The 30-year-old Houston woman was charged Wednesday with capital murder. Police say she admitted carrying out the attack and abducting tiny Keegan Golden, who was found unharmed hours later with McClain's sister.
"I don't understand that, her taking a child," her estranged husband, Theo McClain of San Diego, told The Associated Press. The couple had two children together and raised a third from a previous relationship of his.
"That doesn't make sense. We have three kids. And then to shoot somebody? I've never known her to hurt anybody."
Investigators said McClain's statements included information only the shooter would know and indicated she attacked the mother Tuesday as part of a wider plan to kidnap any child and that Golden was simply a convenient target.
Deputies found the boy with Corina Jackson, McClain's sister. Jackson told Montgomery County investigators that McClain told her she would need to "do the adoption," according to police records.
Sometime after the shooting, McClain approached police at an apartment complex where detectives found a vehicle matching the description of witnesses and offered information about the case. But McClain did not say where the child was, said Montgomery County District Attorney Brett Ligon.
Instead, authorities received an anonymous tip that directed them to Keegan's location somewhere in Harris County, which includes Houston. McClain was then arrested at the apartment complex and later confessed to authorities, Ligon said.
She was being held without bail.
It remains unclear who lived at the Harris County home where Keegan was found, Ligon said.
The baby has been returned to family members, according to Keith Schuchardt, who said he had been married to Kala Golden for three years.
He told the Houston Chronicle that he learned of the shooting because as Golden lay dying, she asked another woman to call him and explain the attack.
Asked by reporters what he would tell his wife now, Schuchardt said, "I wish you were here with me to get me through this."
Schuchardt told the AP that officials were initially concerned about his criminal record, which includes felony convictions for possession of a controlled substance and burglary of a coin-operated machine.
On Tuesday, witnesses reported an argument broke out between Golden and another woman as Golden left Northwoods Pediatric Center in Spring, about 20 miles north of Houston.
During the confrontation, the woman repeatedly shot Golden, then snatched the child from her and drove away, according to witness accounts. The dying woman leaned into the vehicle and tried to take the boy back, screaming, "My baby!" but her attacker sped off.

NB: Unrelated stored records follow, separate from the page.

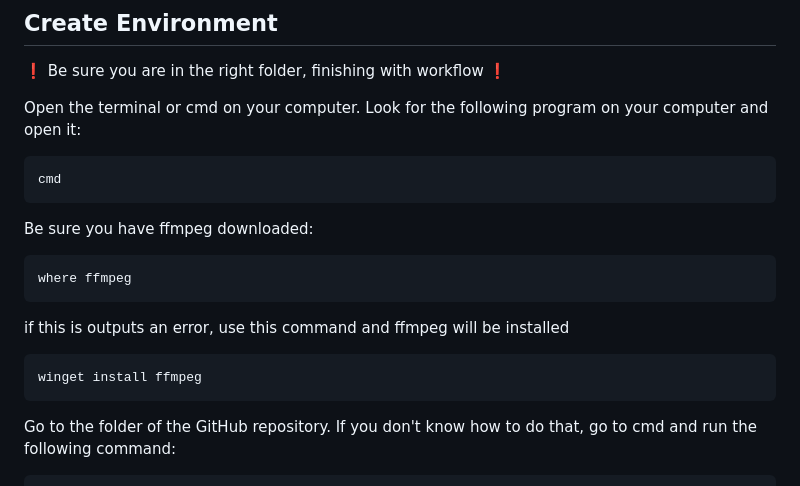
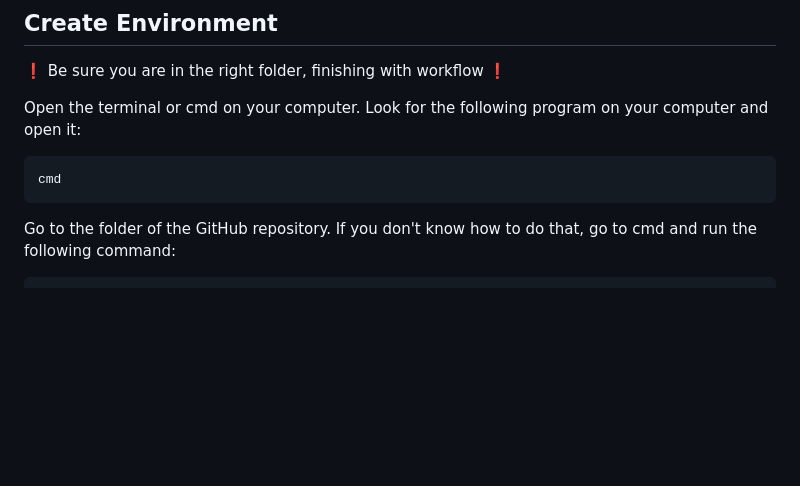
Before and after one commit to camelo-cruz/workflow, a Markdown page: readme.md, the part around the change. Drawn GitHub-style; blank space fills up the shorter version.

````diff
--- a/readme.md
+++ b/readme.md
@@ -48,19 +48,6 @@ Open the terminal or cmd on your computer. Look for the following program on you
 ```
 cmd
 ```
-
-Be sure you have ffmpeg downloaded:
-
-```
-where ffmpeg
-```
-
-if this is outputs an error, use this command and ffmpeg will be installed
-
-```
-winget install ffmpeg
-```
-
 
 Go to the folder of the GitHub repository. If you don't know how to do that, go to cmd and run the following command:
 
````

McClain is a vocational nurse, a job that involves providing basic nursing services under the direction of registered nurses and doctors. She does not work at the pediatric center, according to a clinic receptionist, Jackie Longoria.
McClain, who has vocational nursing licenses in both California and Texas, has not faced disciplinary action in either state, according to licensing boards.
Golden's mother, Linda Golden, told the AP that she had been baby-sitting when someone at the scene called her using her daughter's cellphone. She rushed to the clinic but was unable to see her daughter because paramedics were trying to save her.
"I wanted to kiss her before they put her in the ambulance," Linda Golden said.
Linda Golden said she had no idea what could have sparked the slaying and abduction.
"That's the hardest she's ever fought," she said. "She died trying to save her baby."
Associated Press Writer Danny Robbins in Dallas contributed to this report.